**Problem requirements**
Starting at the line that contains "if len(self.elements) +" in the listing below, write out every line word for word until you have written the line that contains "-196,10 +194,10 @@ t.put(5, 'a')".

**Dataset records**
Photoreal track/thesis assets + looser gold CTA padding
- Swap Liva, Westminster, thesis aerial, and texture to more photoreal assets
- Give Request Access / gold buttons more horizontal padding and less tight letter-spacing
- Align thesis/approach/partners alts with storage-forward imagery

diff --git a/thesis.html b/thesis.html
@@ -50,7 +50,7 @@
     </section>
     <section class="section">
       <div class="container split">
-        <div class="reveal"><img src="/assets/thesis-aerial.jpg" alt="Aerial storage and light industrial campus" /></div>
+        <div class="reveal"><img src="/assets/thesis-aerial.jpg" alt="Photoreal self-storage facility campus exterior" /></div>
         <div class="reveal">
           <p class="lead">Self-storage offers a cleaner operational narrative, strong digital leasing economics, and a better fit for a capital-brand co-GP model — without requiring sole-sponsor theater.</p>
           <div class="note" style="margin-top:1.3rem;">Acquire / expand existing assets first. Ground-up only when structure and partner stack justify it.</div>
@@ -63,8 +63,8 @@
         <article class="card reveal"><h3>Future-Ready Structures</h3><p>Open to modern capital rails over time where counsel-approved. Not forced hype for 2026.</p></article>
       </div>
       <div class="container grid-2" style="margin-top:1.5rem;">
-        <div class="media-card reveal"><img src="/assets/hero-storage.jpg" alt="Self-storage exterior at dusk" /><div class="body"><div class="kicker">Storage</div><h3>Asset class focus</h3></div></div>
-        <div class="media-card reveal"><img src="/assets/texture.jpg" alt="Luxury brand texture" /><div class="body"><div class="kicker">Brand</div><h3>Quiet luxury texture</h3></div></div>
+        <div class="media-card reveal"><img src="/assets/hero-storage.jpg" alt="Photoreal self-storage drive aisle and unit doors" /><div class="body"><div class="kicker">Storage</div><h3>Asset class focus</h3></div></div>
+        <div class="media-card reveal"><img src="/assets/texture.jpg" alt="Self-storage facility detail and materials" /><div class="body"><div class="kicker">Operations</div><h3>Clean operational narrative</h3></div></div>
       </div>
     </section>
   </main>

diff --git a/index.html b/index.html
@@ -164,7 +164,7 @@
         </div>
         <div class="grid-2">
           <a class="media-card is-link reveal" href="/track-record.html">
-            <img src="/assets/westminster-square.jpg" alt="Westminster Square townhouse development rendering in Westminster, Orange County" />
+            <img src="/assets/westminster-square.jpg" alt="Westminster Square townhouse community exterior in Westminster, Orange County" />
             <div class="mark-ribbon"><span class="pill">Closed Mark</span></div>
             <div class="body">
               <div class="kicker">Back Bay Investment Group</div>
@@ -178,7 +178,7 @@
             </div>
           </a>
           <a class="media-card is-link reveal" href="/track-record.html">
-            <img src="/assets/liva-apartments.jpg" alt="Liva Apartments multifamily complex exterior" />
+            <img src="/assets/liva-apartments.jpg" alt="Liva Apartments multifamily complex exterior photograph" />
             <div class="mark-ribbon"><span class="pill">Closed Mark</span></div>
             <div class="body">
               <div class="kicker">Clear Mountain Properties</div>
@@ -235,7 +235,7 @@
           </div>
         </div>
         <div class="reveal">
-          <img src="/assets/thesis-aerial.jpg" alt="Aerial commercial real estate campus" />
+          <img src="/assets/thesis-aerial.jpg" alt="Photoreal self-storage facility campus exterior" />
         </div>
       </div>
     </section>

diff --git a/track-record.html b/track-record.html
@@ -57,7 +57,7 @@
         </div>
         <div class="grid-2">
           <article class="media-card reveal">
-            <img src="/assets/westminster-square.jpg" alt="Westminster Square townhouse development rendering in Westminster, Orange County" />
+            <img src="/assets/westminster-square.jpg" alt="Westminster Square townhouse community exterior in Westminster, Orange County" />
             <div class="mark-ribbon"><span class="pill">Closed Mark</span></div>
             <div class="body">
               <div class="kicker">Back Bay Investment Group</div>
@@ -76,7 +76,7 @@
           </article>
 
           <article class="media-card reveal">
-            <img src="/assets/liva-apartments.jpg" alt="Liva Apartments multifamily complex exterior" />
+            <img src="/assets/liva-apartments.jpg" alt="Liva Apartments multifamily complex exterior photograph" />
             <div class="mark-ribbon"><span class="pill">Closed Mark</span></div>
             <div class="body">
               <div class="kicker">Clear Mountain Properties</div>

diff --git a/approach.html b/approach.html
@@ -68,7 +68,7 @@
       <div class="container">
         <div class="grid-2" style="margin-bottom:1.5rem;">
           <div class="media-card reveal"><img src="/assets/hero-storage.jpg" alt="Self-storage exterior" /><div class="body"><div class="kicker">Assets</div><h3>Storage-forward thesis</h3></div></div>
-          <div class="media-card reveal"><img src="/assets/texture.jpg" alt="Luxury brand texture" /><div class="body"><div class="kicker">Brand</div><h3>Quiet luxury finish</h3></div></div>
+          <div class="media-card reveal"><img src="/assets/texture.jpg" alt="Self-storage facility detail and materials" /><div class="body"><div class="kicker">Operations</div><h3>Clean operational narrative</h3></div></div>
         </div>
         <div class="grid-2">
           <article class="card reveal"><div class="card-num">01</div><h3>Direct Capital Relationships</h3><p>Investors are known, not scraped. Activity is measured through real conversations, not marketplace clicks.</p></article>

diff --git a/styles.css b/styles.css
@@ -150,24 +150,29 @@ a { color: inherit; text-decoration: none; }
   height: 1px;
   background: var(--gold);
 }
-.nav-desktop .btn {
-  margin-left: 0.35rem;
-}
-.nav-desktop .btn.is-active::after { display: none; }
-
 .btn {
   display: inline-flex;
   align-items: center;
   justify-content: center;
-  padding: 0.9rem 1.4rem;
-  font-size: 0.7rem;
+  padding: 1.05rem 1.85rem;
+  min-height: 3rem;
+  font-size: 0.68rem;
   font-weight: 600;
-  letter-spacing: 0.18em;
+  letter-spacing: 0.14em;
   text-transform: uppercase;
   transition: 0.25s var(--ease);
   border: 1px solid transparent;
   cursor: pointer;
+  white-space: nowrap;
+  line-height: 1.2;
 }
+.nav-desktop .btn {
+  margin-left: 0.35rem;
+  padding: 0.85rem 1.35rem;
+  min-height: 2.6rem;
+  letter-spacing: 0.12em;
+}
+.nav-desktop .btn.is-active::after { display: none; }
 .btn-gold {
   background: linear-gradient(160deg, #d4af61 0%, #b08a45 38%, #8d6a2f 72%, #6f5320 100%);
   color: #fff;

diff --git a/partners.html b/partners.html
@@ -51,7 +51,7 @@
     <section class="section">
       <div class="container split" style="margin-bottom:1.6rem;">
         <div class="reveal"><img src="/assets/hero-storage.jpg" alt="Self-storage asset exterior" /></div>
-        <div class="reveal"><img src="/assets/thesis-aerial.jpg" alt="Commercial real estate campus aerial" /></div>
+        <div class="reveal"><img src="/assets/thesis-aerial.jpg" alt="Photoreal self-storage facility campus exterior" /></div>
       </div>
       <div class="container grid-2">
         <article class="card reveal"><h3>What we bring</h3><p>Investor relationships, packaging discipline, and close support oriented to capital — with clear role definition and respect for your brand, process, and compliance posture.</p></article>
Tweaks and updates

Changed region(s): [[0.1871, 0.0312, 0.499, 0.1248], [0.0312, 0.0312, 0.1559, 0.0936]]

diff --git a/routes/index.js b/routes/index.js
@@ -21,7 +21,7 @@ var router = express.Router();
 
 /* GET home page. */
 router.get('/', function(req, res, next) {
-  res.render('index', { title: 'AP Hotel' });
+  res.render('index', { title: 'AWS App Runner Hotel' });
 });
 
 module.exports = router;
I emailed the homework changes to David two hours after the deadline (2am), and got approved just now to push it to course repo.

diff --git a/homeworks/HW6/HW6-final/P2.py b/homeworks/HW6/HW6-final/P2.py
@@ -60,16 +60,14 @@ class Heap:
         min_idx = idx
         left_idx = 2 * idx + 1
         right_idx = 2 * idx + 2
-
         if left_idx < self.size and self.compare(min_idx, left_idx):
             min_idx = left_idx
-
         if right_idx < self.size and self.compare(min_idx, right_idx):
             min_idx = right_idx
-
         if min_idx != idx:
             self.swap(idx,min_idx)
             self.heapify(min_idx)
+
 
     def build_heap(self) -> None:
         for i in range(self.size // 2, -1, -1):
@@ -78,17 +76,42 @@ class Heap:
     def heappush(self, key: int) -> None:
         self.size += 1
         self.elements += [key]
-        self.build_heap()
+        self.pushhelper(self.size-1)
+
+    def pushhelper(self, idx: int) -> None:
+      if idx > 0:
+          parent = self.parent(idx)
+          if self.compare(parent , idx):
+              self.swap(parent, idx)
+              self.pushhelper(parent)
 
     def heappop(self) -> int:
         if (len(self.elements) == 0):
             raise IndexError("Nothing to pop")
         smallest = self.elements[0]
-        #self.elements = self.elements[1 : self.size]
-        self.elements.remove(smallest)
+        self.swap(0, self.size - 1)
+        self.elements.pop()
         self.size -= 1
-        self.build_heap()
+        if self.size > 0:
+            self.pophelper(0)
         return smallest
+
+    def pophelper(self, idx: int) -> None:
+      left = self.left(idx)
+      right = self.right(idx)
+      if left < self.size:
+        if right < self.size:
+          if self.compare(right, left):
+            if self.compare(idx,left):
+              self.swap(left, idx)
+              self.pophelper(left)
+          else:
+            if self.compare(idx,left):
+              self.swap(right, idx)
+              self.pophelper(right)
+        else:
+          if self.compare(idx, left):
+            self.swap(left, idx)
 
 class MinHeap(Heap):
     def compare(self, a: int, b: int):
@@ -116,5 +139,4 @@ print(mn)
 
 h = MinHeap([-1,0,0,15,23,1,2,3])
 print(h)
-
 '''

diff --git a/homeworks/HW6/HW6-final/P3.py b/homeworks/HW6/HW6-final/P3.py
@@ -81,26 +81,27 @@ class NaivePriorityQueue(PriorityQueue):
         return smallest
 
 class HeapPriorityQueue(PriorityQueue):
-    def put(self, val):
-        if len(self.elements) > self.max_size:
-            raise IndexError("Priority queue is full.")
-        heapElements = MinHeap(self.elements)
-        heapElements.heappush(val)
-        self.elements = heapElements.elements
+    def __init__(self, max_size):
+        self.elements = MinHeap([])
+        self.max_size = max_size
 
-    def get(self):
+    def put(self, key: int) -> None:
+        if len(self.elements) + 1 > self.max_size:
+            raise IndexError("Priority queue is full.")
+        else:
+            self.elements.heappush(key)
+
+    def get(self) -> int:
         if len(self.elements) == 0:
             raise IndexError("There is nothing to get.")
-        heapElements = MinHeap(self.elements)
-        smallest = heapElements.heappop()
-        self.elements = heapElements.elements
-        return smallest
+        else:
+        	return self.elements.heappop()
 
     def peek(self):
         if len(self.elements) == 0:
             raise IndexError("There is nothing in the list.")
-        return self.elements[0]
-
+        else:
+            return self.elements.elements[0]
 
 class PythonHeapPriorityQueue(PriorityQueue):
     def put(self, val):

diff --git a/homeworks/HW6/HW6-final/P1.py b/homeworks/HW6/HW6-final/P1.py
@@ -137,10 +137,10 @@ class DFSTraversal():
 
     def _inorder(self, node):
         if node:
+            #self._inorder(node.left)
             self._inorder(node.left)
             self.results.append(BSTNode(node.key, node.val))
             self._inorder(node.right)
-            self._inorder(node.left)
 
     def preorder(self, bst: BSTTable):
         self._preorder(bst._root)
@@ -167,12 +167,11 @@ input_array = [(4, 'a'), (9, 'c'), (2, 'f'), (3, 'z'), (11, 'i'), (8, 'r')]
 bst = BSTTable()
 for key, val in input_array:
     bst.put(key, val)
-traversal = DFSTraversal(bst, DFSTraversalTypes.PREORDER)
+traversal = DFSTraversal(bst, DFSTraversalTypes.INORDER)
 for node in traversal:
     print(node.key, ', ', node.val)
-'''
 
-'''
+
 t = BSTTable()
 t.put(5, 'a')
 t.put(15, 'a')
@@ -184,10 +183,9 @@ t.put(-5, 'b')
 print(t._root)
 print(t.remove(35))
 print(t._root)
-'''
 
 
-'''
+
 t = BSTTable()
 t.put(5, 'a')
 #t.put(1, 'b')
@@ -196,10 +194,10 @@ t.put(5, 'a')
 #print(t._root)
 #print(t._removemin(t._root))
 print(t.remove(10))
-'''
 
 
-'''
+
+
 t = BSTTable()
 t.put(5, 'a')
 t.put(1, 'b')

**Written solution**
+        if len(self.elements) + 1 > self.max_size:
+            raise IndexError("Priority queue is full.")
+        else:
+            self.elements.heappush(key)
+
+    def get(self) -> int:
         if len(self.elements) == 0:
             raise IndexError("There is nothing to get.")
-        heapElements = MinHeap(self.elements)
-        smallest = heapElements.heappop()
-        self.elements = heapElements.elements
-        return smallest
+        else:
+        	return self.elements.heappop()
 
     def peek(self):
         if len(self.elements) == 0:
             raise IndexError("There is nothing in the list.")
-        return self.elements[0]
-
+        else:
+            return self.elements.elements[0]
 
 class PythonHeapPriorityQueue(PriorityQueue):
     def put(self, val):

diff --git a/homeworks/HW6/HW6-final/P1.py b/homeworks/HW6/HW6-final/P1.py
@@ -137,10 +137,10 @@ class DFSTraversal():
 
     def _inorder(self, node):
         if node:
+            #self._inorder(node.left)
             self._inorder(node.left)
             self.results.append(BSTNode(node.key, node.val))
             self._inorder(node.right)
-            self._inorder(node.left)
 
     def preorder(self, bst: BSTTable):
         self._preorder(bst._root)
@@ -167,12 +167,11 @@ input_array = [(4, 'a'), (9, 'c'), (2, 'f'), (3, 'z'), (11, 'i'), (8, 'r')]
 bst = BSTTable()
 for key, val in input_array:
     bst.put(key, val)
-traversal = DFSTraversal(bst, DFSTraversalTypes.PREORDER)
+traversal = DFSTraversal(bst, DFSTraversalTypes.INORDER)
 for node in traversal:
     print(node.key, ', ', node.val)
-'''
 
-'''
+
 t = BSTTable()
 t.put(5, 'a')
 t.put(15, 'a')
@@ -184,10 +183,9 @@ t.put(-5, 'b')
 print(t._root)
 print(t.remove(35))
 print(t._root)
-'''
 
 
-'''
+
 t = BSTTable()
 t.put(5, 'a')
 #t.put(1, 'b')
@@ -196,10 +194,10 @@ t.put(5, 'a')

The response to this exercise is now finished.